As Senate Republicans last week conducted a marathon 30 hours of debate to protest and spotlight the Democrats’ unprecedented filibuster to block confirmation of appeals court judges, President Bush called three of his nominees into the Oval Office and threw down the gauntlet to the obstructionist Senate Democrats.
Flanked by Texas Supreme Court Justice Priscilla Owen, California Supreme Court Justice Janice Brown and California Superior Court Judge Carolyn Kuhl, Bush said, “These people deserve an up-or-down vote on the Senate floor, and yet a few senators are playing politics and it’s wrong and it’s shameful.”
“I will stand with them to the bitter end,” said the President.
The Senate at that point was already 15 hours into the GOP-led 30-hour marathon. At the conclusion of the speaking, Senate Majority Leader Bill Frist (R.-Tenn.) was expected to bring up Senate Resolution 138, a proposal to gradually lower the number of votes needed to invoke cloture and end debate on presidential nominations.
Currently, 60 votes are needed-an impossible threshold for a GOP that controls only 51 Senate seats. Frist’s plan is to propose a succession of resolutions that would progressively lower number of votes needed to invoke cloture. Because Senate rule changes now require a two-thirds vote, there is no chance any of these resolutions will pass.
That is why Senate insiders believe that losing these votes to the uncompromising Democrats may increase both popular and Senate support for the so-called “nuclear option.”
Under this scenario, a Republican senator would make a point of order that it is unconstitutional to require more than 51 votes to confirm a presidential nominee and request a ruling from the chair. If the chair, as planned, rules that the point of order is correct, a simple majority of the full Senate-which the Republicans have-could uphold his ruling, effectively changing Senate rules to force simple up-or-down majority votes on nominations. Filibusters would be eliminated for presidential nominations, period.
That would mean all of President Bush’s currently stalled judicial nominees would be confirmed.
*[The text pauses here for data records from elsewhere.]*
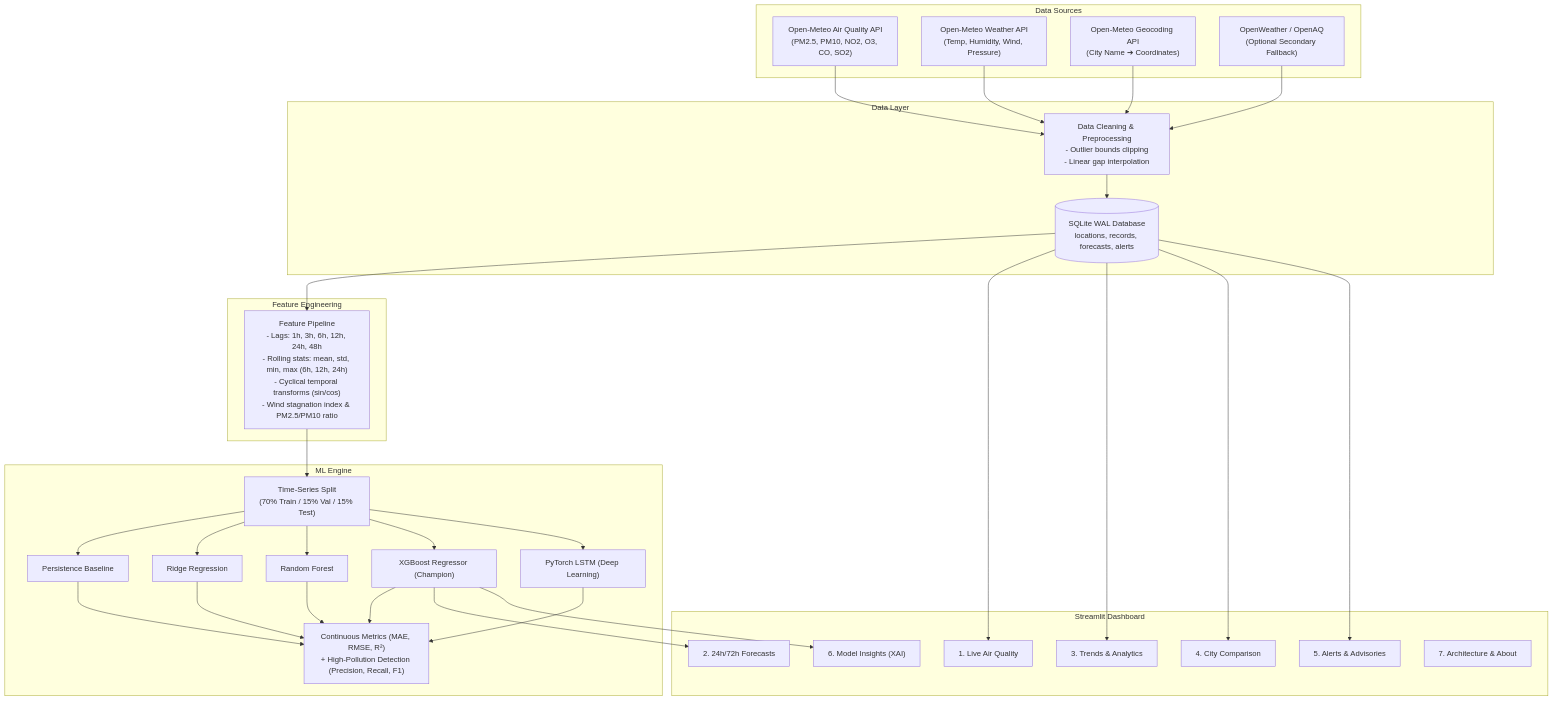
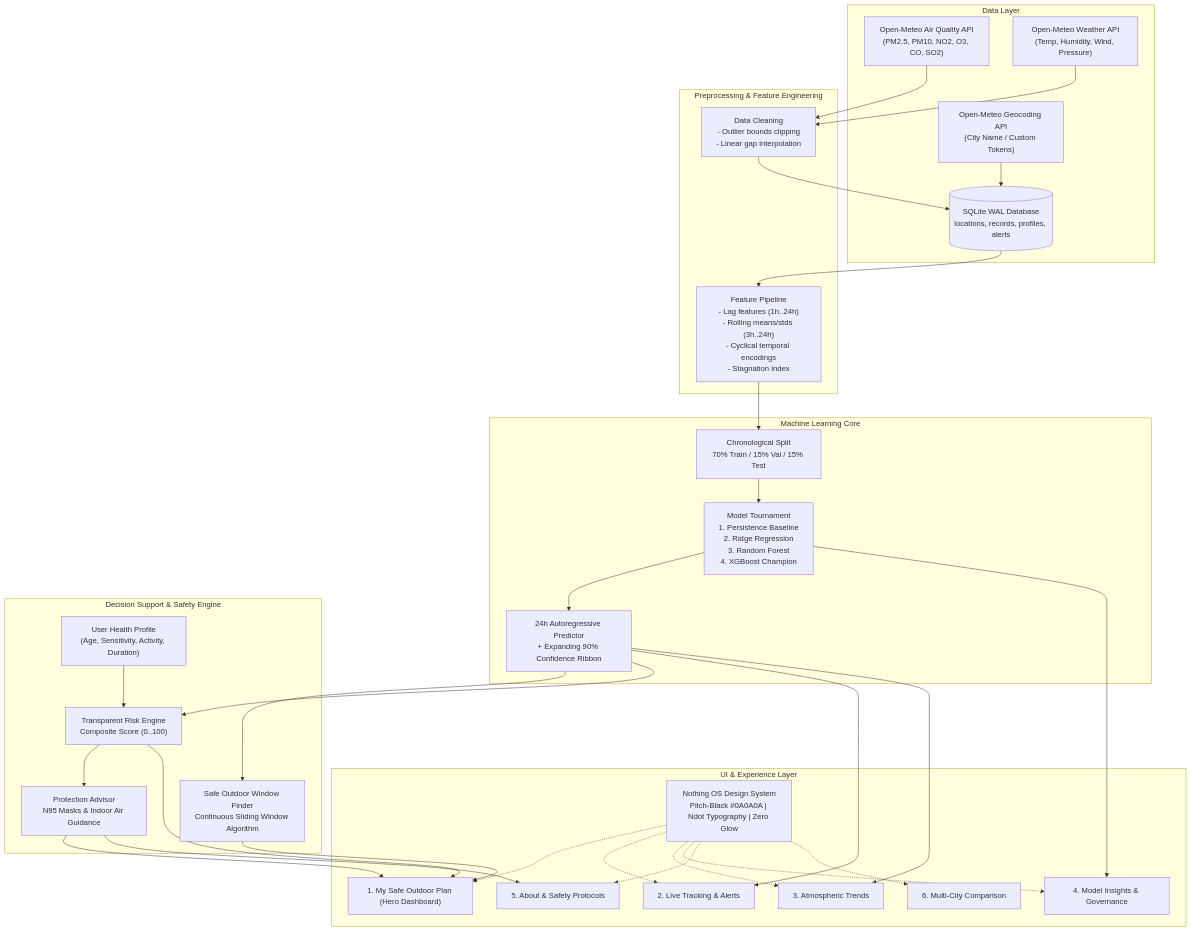
The diagram in airguard/README.md (akshatk1997/airfusion), drawn with Mermaid before and after one commit. The commit also changed other lines of this file and 23 other files, not shown here.

Commit message:
feat: complete Stages 3, 4, 5 — AirGuard My Safe Outdoor Plan full application suite

````diff
--- a/airguard/README.md
+++ b/airguard/README.md
@@ -38,43 +116,61 @@
 ```mermaid
 flowchart TD
-    subgraph Data Sources
+    subgraph Data Layer
         API1["Open-Meteo Air Quality API<br/>(PM2.5, PM10, NO2, O3, CO, SO2)"]
         API2["Open-Meteo Weather API<br/>(Temp, Humidity, Wind, Pressure)"]
-        API3["Open-Meteo Geocoding API<br/>(City Name ➔ Coordinates)"]
-        API4["OpenWeather / OpenAQ<br/>(Optional Secondary Fallback)"]
+        API3["Open-Meteo Geocoding API<br/>(City Name / Custom Tokens)"]
+        DB[(SQLite WAL Database<br/>locations, records, profiles, alerts)]
     end
 
-    subgraph Data Layer
-        DB[(SQLite WAL Database<br/>locations, records, forecasts, alerts)]
-        Clean["Data Cleaning & Preprocessing<br/>- Outlier bounds clipping<br/>- Linear gap interpolation"]
+    subgraph Preprocessing & Feature Engineering
+        Prep["Data Cleaning<br/>- Outlier bounds clipping<br/>- Linear gap interpolation"]
+        FE["Feature Pipeline<br/>- Lag features (1h..24h)<br/>- Rolling means/stds (3h..24h)<br/>- Cyclical temporal encodings<br/>- Stagnation index"]
     end
 
-    subgraph Feature Engineering
-        FE["Feature Pipeline<br/>- Lags: 1h, 3h, 6h, 12h, 24h, 48h<br/>- Rolling stats: mean, std, min, max (6h, 12h, 24h)<br/>- Cyclical temporal transforms (sin/cos)<br/>- Wind stagnation index & PM2.5/PM10 ratio"]
+    subgraph Machine Learning Core
+        Split["Chronological Split<br/>70% Train / 15% Val / 15% Test"]
+        Models["Model Tournament<br/>1. Persistence Baseline<br/>2. Ridge Regression<br/>3. Random Forest<br/>4. XGBoost Champion"]
+        Inference["24h Autoregressive Predictor<br/>+ Expanding 90% Confidence Ribbon"]
     end
 
-    subgraph ML Engine
-        Train["Time-Series Split<br/>(70% Train / 15% Val / 15% Test)"]
-        M1["Persistence Baseline"]
-        M2["Ridge Regression"]
-        M3["Random Forest"]
-        M4["XGBoost Regressor (Champion)"]
-        M5["PyTorch LSTM (Deep Learning)"]
-        Eval["Continuous Metrics (MAE, RMSE, R²)<br/>+ High-Pollution Detection (Precision, Recall, F1)"]
+    subgraph Decision Support & Safety Engine
+        Profile["User Health Profile<br/>(Age, Sensitivity, Activity, Duration)"]
+        RiskEngine["Transparent Risk Engine<br/>Composite Score (0..100)"]
+        WindowFinder["Safe Outdoor Window Finder<br/>Continuous Sliding Window Algorithm"]
+        Protection["Protection Advisor<br/>N95 Masks & Indoor Air Guidance"]
     end
 
-    subgraph Streamlit Dashboard
-        UI1["1. Live Air Quality"]
-        UI2["2. 24h/72h Forecasts"]
-        UI3["3. Trends & Analytics"]
-        UI4["4. City Comparison"]
-        UI5["5. Alerts & Advisories"]
-        UI6["6. Model Insights (XAI)"]
-        UI7["7. Architecture & About"]
+    subgraph UI & Experience Layer
+        Theme["Nothing OS Design System<br/>Pitch-Black #0A0A0A | Ndot Typography | Zero Glow"]
+        P1["1. My Safe Outdoor Plan (Hero Dashboard)"]
+        P2["2. Live Tracking & Alerts"]
+        P3["3. Atmospheric Trends"]
+        P4["4. Model Insights & Governance"]
+        P5["5. About & Safety Protocols"]
+        P6["6. Multi-City Comparison"]
     end
 
-    API1 & API2 & API3 & API4 --> Clean --> DB
-    DB --> FE --> Train --> M1 & M2 & M3 & M4 & M5 --> Eval
-    M4 --> UI2 & UI6
-    DB --> UI1 & UI3 & UI4 & UI5
+    API1 --> Prep
+    API2 --> Prep
+    API3 --> DB
+    Prep --> DB
+    DB --> FE
+    FE --> Split --> Models --> Inference
+    Inference --> WindowFinder
+    Profile --> RiskEngine
+    Inference --> RiskEngine
+    RiskEngine --> Protection
+    WindowFinder --> P1
+    RiskEngine --> P1
+    Protection --> P1
+    Inference --> P2
+    Inference --> P3
+    Models --> P4
+    Protection --> P5
+    Theme -.-> P1
+    Theme -.-> P2
+    Theme -.-> P3
+    Theme -.-> P4
+    Theme -.-> P5
+    Theme -.-> P6
 ```
````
It would also significantly increase the chances that Bush could confirm a conservative to the Supreme Court-especially, if, as widely expected, the Republicans pick up Senate seats next November.
Many on Capitol Hill fear, however, that playing out this scenario could have an almost cataclysmic effect on the almost evenly divided Senate-whether the GOP move succeeds or even if a few Republicans bolt and allow the Democrats to overturn the ruling from the chair. As one senior Republican aide told me, “If Republicans can’t come up with the 51 votes, just trying it would be akin to dropping a bomb on a neighboring state but failing to kill the heads of government. They are not going to say ‘You missed!’ and leave it at that. They’re going to retaliate in a big way. So you’ve got one bullet and you can’t shoot and miss.”
The hawks on this issue aren’t just worried about defectors from among the usual suspects-Senators Lincoln Chafee (R.I.), Olympia Snowe (Maine), Susan Collins (Me.), Ted Stevens (Alaska) and Arlen Specter (Pa.)-they are also worried about some ordinarily more reliable conservatives getting cold feet.
“The reason Republicans don’t have all 51 of their senators,” said a Senate aide, “is that a number of them-and not just the non-conservatives-are worried that changing the rules would make it easier someday for a President Hillary Clinton to get her judicial nominees through the Senate.” Still, the “nuclear option,” the aide said, comes up at “almost every meeting of the [Senate] Republican Conference.” Its strongest proponents are Senate Judiciary Committee Chairman Orrin Hatch (Utah) and Conference Chairman Rick Santorum (Pa.).
The argument against going nuclear, however, falls short in the face of the fact that Republicans basically rubber-stamped President Bill Clinton’s judicial nominees. For example, Only three conservatives-Senators Jesse Helms (N.C.), Don Nickles (Okla.) and Bob Smith (N.H.)-voted against confirming far left-wing ACLU lawyer Ruth Bader Ginsburg to the Supreme Court. When Nickles retires next year, all three of those fighting conservatives will be gone from the Senate.
Frist spokeswoman Amy Call told HUMAN EVENTS, “At this time, all options are open.” Earlier this year, Frist, himself, spoke to me about the nuclear option, saying, “I carry it in my pocket.” He was concerned, however, about not having the votes to pass it. Asked about the long-term wounds it might inflict on the Senate, the former surgeon deadpanned: “Remember-I used to cut people’s hearts out for a living.”